Against such a stark reality, other games have tried to effectively make the plight known of modern slavery and trafficking in addition to tackling the slavery of the United States. One of the most recognizable games that was set during the peak of colonial expansion into the New World was Assassin’s Creed III: Liberation which debuted on the PlayStation Vita before receiving an HD release as Assassin’s Creed: Liberation dropping the “III” association on the Xbox 360 and PlayStation 3. Set in New Orleans, the player was given control over a young woman named Aveline de Grandpré, the child of a French merchant and an African mother under a plaçage marriage.

Other notable games which have addressed the emotions of the slave trade during the Civil War era include Thralled, an iOS scroller with puzzle elements that focused on a Brazilian runaway slave named Isaura with baby in tow. Since many gamers will never know the potential horrors that come with being slaves to abusive and vile masters, the developers opted to use the bond between mother and child being pursued by a darkness which is a more easily recognized bond between player and game. The results, according to Polygon were tear jerking.


In the fall of 2011, a video was produced with the intention of viral exposure that promoted a fictional game called “Slavery – The Game.” You can watch the original YouTube video here, but be warned it will likely be extremely offensive to you . . . which was the point. As a project from the Dutch public broadcaster NTR, the idea was to bring awareness of both the past and present consequences of slavery.

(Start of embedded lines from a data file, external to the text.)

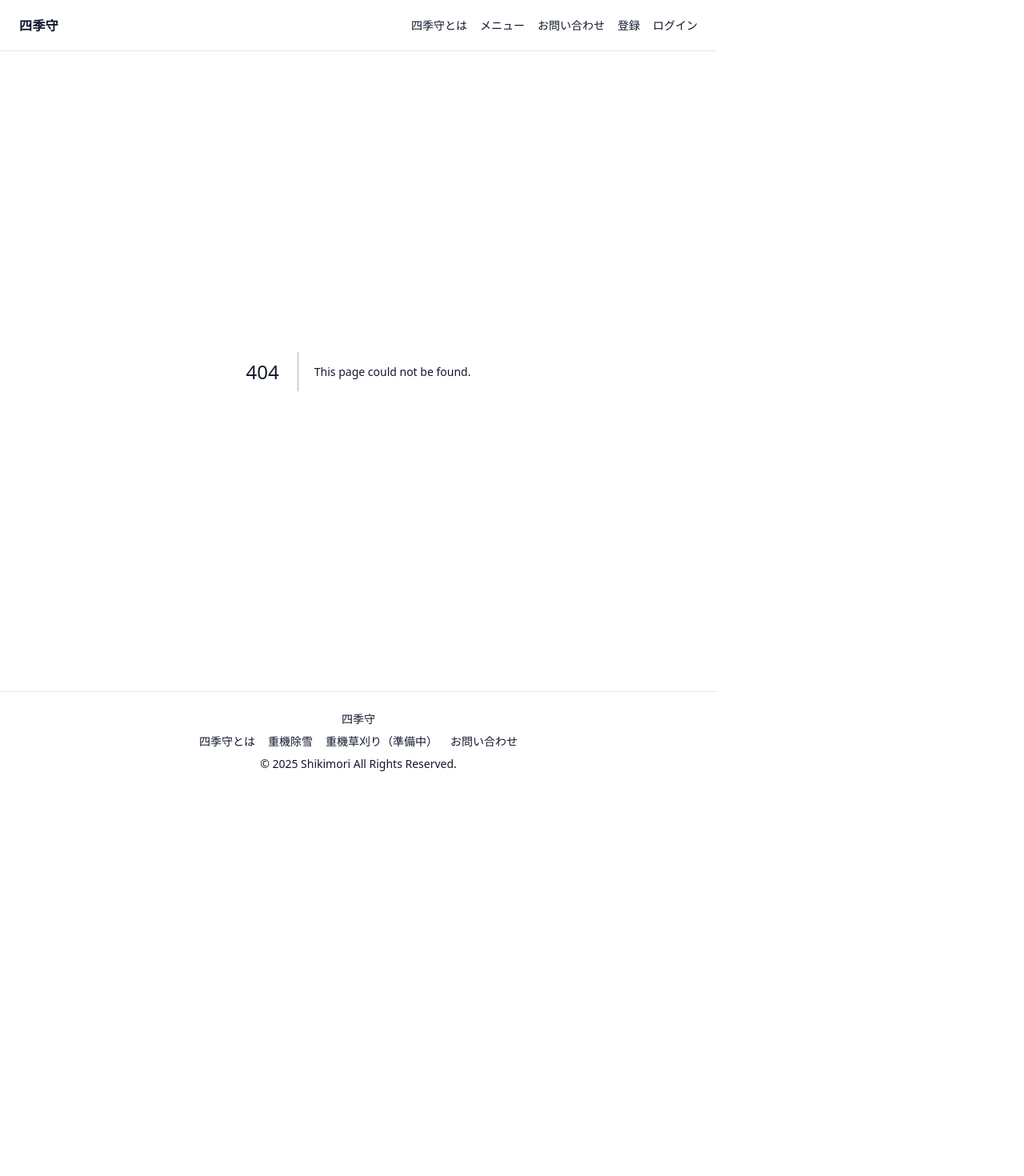
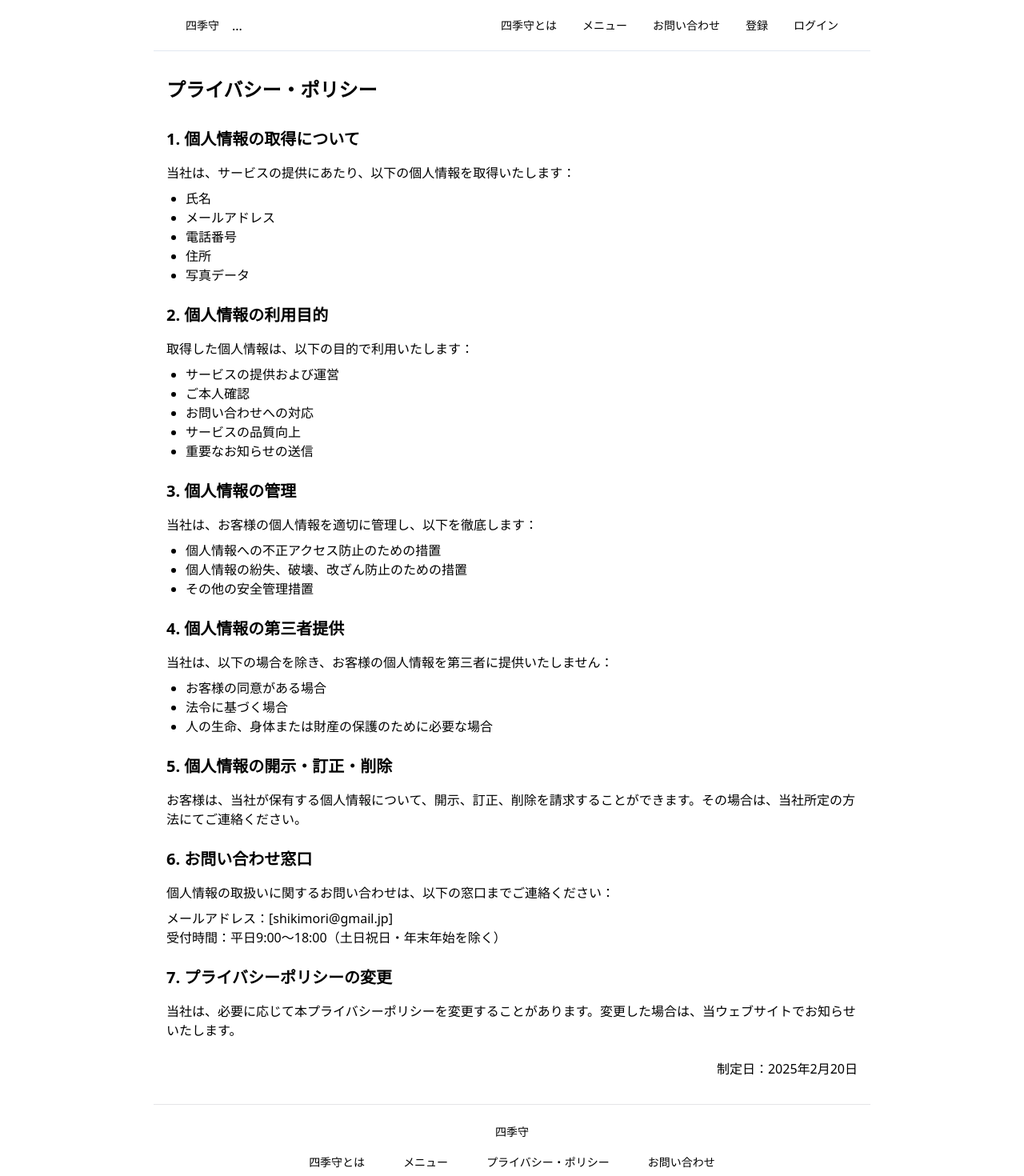
Before and after one commit to mitsukura/shikimori, a Next.js app: page /privacy in a window 1280 px wide. Before the commit this address had no page. Shown: the top 1470 px of the page at 80% size. Before the commit the page ends 997 px from the top, so only its background shows below. Built offline with nearby package versions, Linux system fonts and the light colour scheme.

Commit message:
Feature#3 (#9)
* feat: プライバシー・ポリシーページの作成

```diff
--- a/app/components/Achievements.tsx
+++ b/app/components/Achievements.tsx
@@ -15,13 +15,12 @@ export default function Achievements() {
               key={achievement.id}
               className='rounded border-2 border-gray-200 bg-muted p-4'
             >
-            <div className='aspect-video rounded-sm'>
+              <div className='relative aspect-video w-60 rounded-sm border-2 border-muted'>
                 <Image
                   src={achievement.imageSrc}
                   alt={achievement.alt}
-                width={240}
-                height={240}
-                className='rounded-sm'
+                  fill
+                  className='rounded-sm object-cover object-top'
                 />
               </div>
               <div className='my-2 text-sm font-semibold'>
--- a/app/components/Footer.tsx
+++ b/app/components/Footer.tsx
@@ -1,17 +1,20 @@
-import Link from "next/link";
+import { Button } from '@/components/ui/button'
+import { footerNavListItems } from '@/data/navigations'
+import Link from 'next/link'
 
 export default function Footer() {
   return (
-    <footer className='sticky top-full h-16 items-center border-t border-slate-200 dark:border-slate-700 p-6 text-sm'>
+    <footer className='sticky top-full items-center border-t p-6 text-sm'>
       <div className='flex flex-col items-center justify-center gap-2 pb-8'>
         <h2>四季守</h2>
-        <ul className="flex gap-4 list-none">
-          <li>
-            <Link href="/about">四季守とは</Link>
-          </li>
-          <li>重機除雪</li>
-          <li>重機草刈り（準備中）</li>
-          <li>お問い合わせ</li>
+        <ul className='flex list-none gap-4'>
+          {footerNavListItems.map(item => (
+            <li key={item.href}>
+              <Button variant='ghost' asChild>
+                <Link href={item.href}>{item.label}</Link>
+              </Button>
+            </li>
+          ))}
         </ul>
         <p>&copy; 2025 Shikimori All Rights Reserved.</p>
       </div>
--- a/app/components/Header.tsx
+++ b/app/components/Header.tsx
@@ -1,20 +1,36 @@
+import { Button } from '@/components/ui/button'
+import { navListItems } from '@/data/navigations'
 import Link from 'next/link'
+
 
 export default function Header() {
   return (
-    <header className='flex h-16 items-center justify-between border-b border-slate-200 px-6 dark:border-slate-700'>
-      <h1 className='text-md font-bold tracking-wide'>四季守</h1>
-      <nav className='flex gap-4 text-sm'>
-        <ul className='flex list-none gap-4'>
-          <li>
-            <Link href='/about'>四季守とは</Link>
-          </li>
-          <li>メニュー</li>
-          <li>お問い合わせ</li>
-          <li>登録</li>
-          <li>ログイン</li>
+    <header className='flex h-16 items-center justify-between border-b border-slate-200 px-6'>
+      <h1 className='font-bold'>
+        <Button variant='ghost' asChild>
+          <Link href='/'>四季守</Link>
+        </Button>
+      </h1>
+      <div className='flex-1'>...</div>
+      <nav>
+        <ul className='flex list-none'>
+          {navListItems.map(item => (
+            <li key={item.href}>
+              <Button variant='ghost' asChild>
+                <Link href={item.href}>{item.label}</Link>
+              </Button>
+            </li>
+          ))}
         </ul>
       </nav>
+      <div className='flex items-center'>
+        <Button variant='ghost' asChild>
+          <Link href='/register'>登録</Link>
+        </Button>
+        <Button variant='ghost' asChild>
+          <Link href='/login'>ログイン</Link>
+        </Button>
+      </div>
     </header>
   )
 }
--- a/app/layout.tsx
+++ b/app/layout.tsx
@@ -1,38 +1,37 @@
-import type { Metadata } from "next";
-import { Geist, Geist_Mono } from "next/font/google";
-import "./globals.css";
-import Header from "./components/Header";
-import Footer from "./components/Footer";
+import type { Metadata } from 'next'
+import { Geist, Geist_Mono } from 'next/font/google'
+import './globals.css'
+import Header from './components/Header'
+import Footer from './components/Footer'
+import { cn } from '@/lib/utils'
 
 const geistSans = Geist({
-  variable: "--font-geist-sans",
-  subsets: ["latin"],
-});
+  variable: '--font-geist-sans',
+  subsets: ['latin']
+})
 
 const geistMono = Geist_Mono({
-  variable: "--font-geist-mono",
-  subsets: ["latin"],
-});
+  variable: '--font-geist-mono',
+  subsets: ['latin']
+})
 
 export const metadata: Metadata = {
-  title: "Create Next App",
-  description: "Generated by create next app",
-};
+  title: 'Create Next App',
+  description: 'Generated by create next app'
+}
 
 export default function RootLayout({
-  children,
+  children
 }: Readonly<{
-  children: React.ReactNode;
+  children: React.ReactNode
 }>) {
   return (
-    <html lang="ja" suppressHydrationWarning>
-      <body
-        className={`min-h-dvh bg-white dark:bg-zinc-950 text-slate-900 dark:text-slate-100 ${geistSans.variable} ${geistMono.variable} antialiased`}
-      >
+    <html lang='ja' suppressHydrationWarning>
+      <body className={cn(geistSans.variable, geistMono.variable, "antialiased min-h-dvh")}>
         <Header />
         {children}
         <Footer />
       </body>
     </html>
-  );
+  )
 }
--- /dev/null
+++ b/app/privacy/page.tsx
@@ -0,0 +1,76 @@
+export default function Page() {
+  return (
+    <div className="max-w-4xl mx-auto px-4 py-8">
+      <h1 className="text-2xl font-bold mb-8">プライバシー・ポリシー</h1>
+
+      <div className="space-y-6">
+        <section>
+          <h2 className="text-xl font-semibold mb-4">1. 個人情報の取得について</h2>
+          <p>当社は、サービスの提供にあたり、以下の個人情報を取得いたします：</p>
+          <ul className="list-disc ml-6 mt-2">
+            <li>氏名</li>
+            <li>メールアドレス</li>
+            <li>電話番号</li>
+            <li>住所</li>
+            <li>写真データ</li>
+          </ul>
+        </section>
+
+        <section>
+          <h2 className="text-xl font-semibold mb-4">2. 個人情報の利用目的</h2>
+          <p>取得した個人情報は、以下の目的で利用いたします：</p>
+          <ul className="list-disc ml-6 mt-2">
+            <li>サービスの提供および運営</li>
+            <li>ご本人確認</li>
+            <li>お問い合わせへの対応</li>
+            <li>サービスの品質向上</li>
+            <li>重要なお知らせの送信</li>
+          </ul>
+        </section>
+
+        <section>
+          <h2 className="text-xl font-semibold mb-4">3. 個人情報の管理</h2>
+          <p>当社は、お客様の個人情報を適切に管理し、以下を徹底します：</p>
+          <ul className="list-disc ml-6 mt-2">
+            <li>個人情報への不正アクセス防止のための措置</li>
+            <li>個人情報の紛失、破壊、改ざん防止のための措置</li>
+            <li>その他の安全管理措置</li>
+          </ul>
+        </section>
+
+        <section>
+          <h2 className="text-xl font-semibold mb-4">4. 個人情報の第三者提供</h2>
+          <p>当社は、以下の場合を除き、お客様の個人情報を第三者に提供いたしません：</p>
+          <ul className="list-disc ml-6 mt-2">
+            <li>お客様の同意がある場合</li>
+            <li>法令に基づく場合</li>
+            <li>人の生命、身体または財産の保護のために必要な場合</li>
+          </ul>
+        </section>
+
+        <section>
+          <h2 className="text-xl font-semibold mb-4">5. 個人情報の開示・訂正・削除</h2>
+          <p>お客様は、当社が保有する個人情報について、開示、訂正、削除を請求することができます。その場合は、当社所定の方法にてご連絡ください。</p>
+        </section>
+
+        <section>
+          <h2 className="text-xl font-semibold mb-4">6. お問い合わせ窓口</h2>
+          <p>個人情報の取扱いに関するお問い合わせは、以下の窓口までご連絡ください：</p>
+          <div className="mt-2">
+            <p>メールアドレス：[shikimori@gmail.jp]</p>
+            <p>受付時間：平日9:00〜18:00（土日祝日・年末年始を除く）</p>
+          </div>
+        </section>
+
+        <section>
+          <h2 className="text-xl font-semibold mb-4">7. プライバシーポリシーの変更</h2>
+          <p>当社は、必要に応じて本プライバシーポリシーを変更することがあります。変更した場合は、当ウェブサイトでお知らせいたします。</p>
+        </section>
+
+        <div className="mt-8 text-right">
+          <p>制定日：2025年2月20日</p>
+        </div>
+      </div>
+    </div>
+  )
+}
--- /dev/null
+++ b/data/navigations.ts
@@ -0,0 +1,33 @@
+export const navListItems = [
+  {
+    label: '四季守とは',
+    href: '/about'
+  },
+  {
+    label: 'メニュー',
+    href: '/menu'
+  },
+  {
+    label: 'お問い合わせ',
+    href: '/contact'
+  }
+]
+
+export const footerNavListItems = [
+  {
+    label: '四季守とは',
+    href: '/about'
+  },
+  {
+    label: 'メニュー',
+    href: '/menu'
+  },
+  {
+    label: 'プライバシー・ポリシー',
+    href: '/privacy'
+  },
+  {
+    label: 'お問い合わせ',
+    href: '/contact'
+  }
+]
```
Lines whose indentation alone changed are shown as unchanged.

Where does Irony Interactive fit into this with its Kickstarter game, Slave Driver? Going strictly by the language on the Kickstarter page, there is nothing here that addresses the obviously touchy, if not controversial, mechanic of whipping slaves to death as a means of base building in an RTS game.

The aspect of using slaves is not addressed until half way down the page where the mechanics of the game are being described. Slaves are detailed as a simple work unit that will perform the basic tasks more quickly more you whip them. If you whip them too hard however, they will likely die. The “hashness” is one of the variables the player will have to manage in the labor camps in order to balance productivity.

This is all covered in exactly two sentences. The remainder of the page is dedicated to describing the retro art style, the overall game mechanics and pitching to the gamer’s inner sound track of “Everybody Wants To Rule The World.” Under the “Risks and Challenges” section of the Kickstarter page for Slave Driver the biggest challenge isn’t to strike a balance of using slaves as a narrative device in communicating the brutality of chattel slavery, but rather the difficulty of multiplayer.

The game certainly looks and feels like an old school real time strategy game, but the use of slaves as a work unit is a questionable choice at best, downright offensive at worst. While there is no law that says a game must have a poignant narrative or mechanic that makes the gamer think about the real world, the associations are still made in the mind of the player. And associations for the sake of a game mechanic seems to be in pretty poor taste.



About the Author:

Jonathan Clauson started as an on-air producer and on-air talent for Clear Channel Radio. He graduated from Full Sail University and moved into marketing for EA Tiburon. He is currently the News Editor and Podcast producer for both GameChurch and Christ and Pop Culture.

  • M. Joshua Cauller

    Well fleshed-out piece on the subject. Good Thralled tie-in. And didn’t know a thing about the Islamic Republic of Mauritania until you said something.